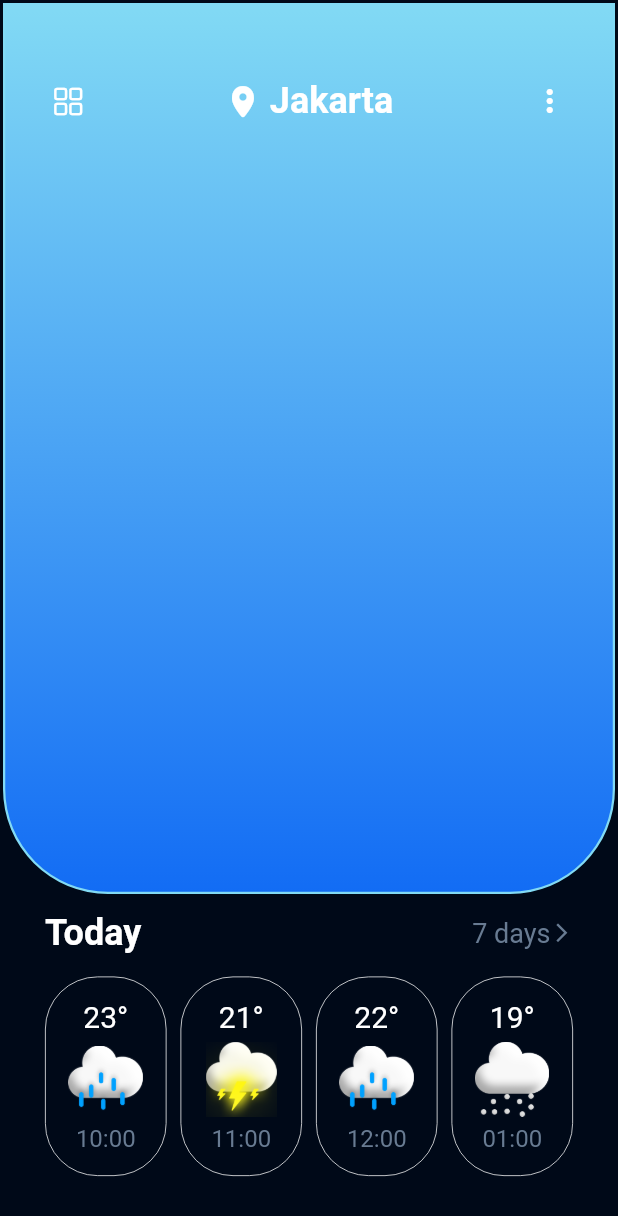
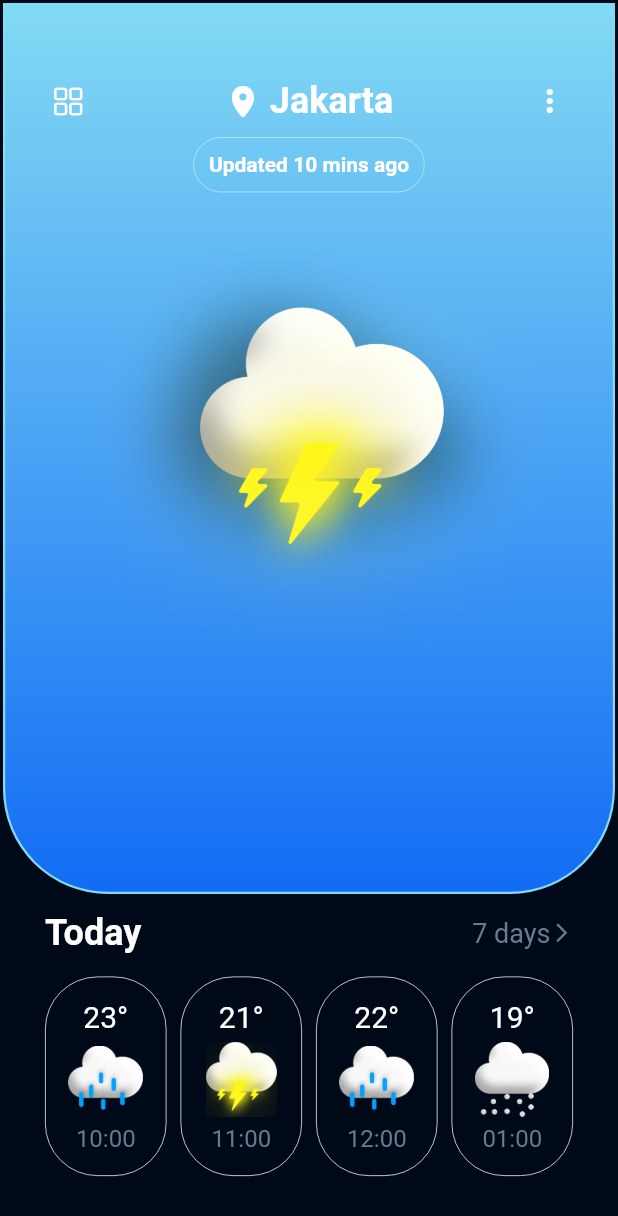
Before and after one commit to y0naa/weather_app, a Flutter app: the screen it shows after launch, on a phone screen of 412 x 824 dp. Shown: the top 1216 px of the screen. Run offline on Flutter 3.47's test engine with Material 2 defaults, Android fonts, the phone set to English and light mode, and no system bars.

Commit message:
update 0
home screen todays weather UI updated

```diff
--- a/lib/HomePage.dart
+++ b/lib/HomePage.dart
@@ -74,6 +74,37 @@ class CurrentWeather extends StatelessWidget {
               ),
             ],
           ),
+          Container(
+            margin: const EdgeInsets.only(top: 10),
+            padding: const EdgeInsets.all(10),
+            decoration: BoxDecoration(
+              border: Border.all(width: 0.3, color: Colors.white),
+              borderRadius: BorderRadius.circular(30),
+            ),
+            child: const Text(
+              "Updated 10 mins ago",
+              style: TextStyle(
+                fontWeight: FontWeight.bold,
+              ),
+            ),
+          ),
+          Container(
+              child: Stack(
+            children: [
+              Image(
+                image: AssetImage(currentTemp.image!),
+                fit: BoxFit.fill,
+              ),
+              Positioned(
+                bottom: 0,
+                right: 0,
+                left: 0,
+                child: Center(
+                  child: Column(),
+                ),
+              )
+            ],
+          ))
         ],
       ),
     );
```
------------------------------
__Task to complete__:
What is needed is a verbatim copy of the material, minus its pictures.

__Finished exercise__:
Before and after one commit to y0naa/weather_app, a Flutter app: the screen it shows after launch, on a phone screen of 412 x 824 dp. Shown: the top 1216 px of the screen. Run offline on Flutter 3.47's test engine with Material 2 defaults, Android fonts, the phone set to English and light mode, and no system bars.

Commit message:
update 0
home screen todays weather UI updated

```diff
--- a/lib/HomePage.dart
+++ b/lib/HomePage.dart
@@ -74,6 +74,37 @@ class CurrentWeather extends StatelessWidget {
               ),
             ],
           ),
+          Container(
+            margin: const EdgeInsets.only(top: 10),
+            padding: const EdgeInsets.all(10),
+            decoration: BoxDecoration(
+              border: Border.all(width: 0.3, color: Colors.white),
+              borderRadius: BorderRadius.circular(30),
+            ),
+            child: const Text(
+              "Updated 10 mins ago",
+              style: TextStyle(
+                fontWeight: FontWeight.bold,
+              ),
+            ),
+          ),
+          Container(
+              child: Stack(
+            children: [
+              Image(
+                image: AssetImage(currentTemp.image!),
+                fit: BoxFit.fill,
+              ),
+              Positioned(
+                bottom: 0,
+                right: 0,
+                left: 0,
+                child: Center(
+                  child: Column(),
+                ),
+              )
+            ],
+          ))
         ],
       ),
     );
```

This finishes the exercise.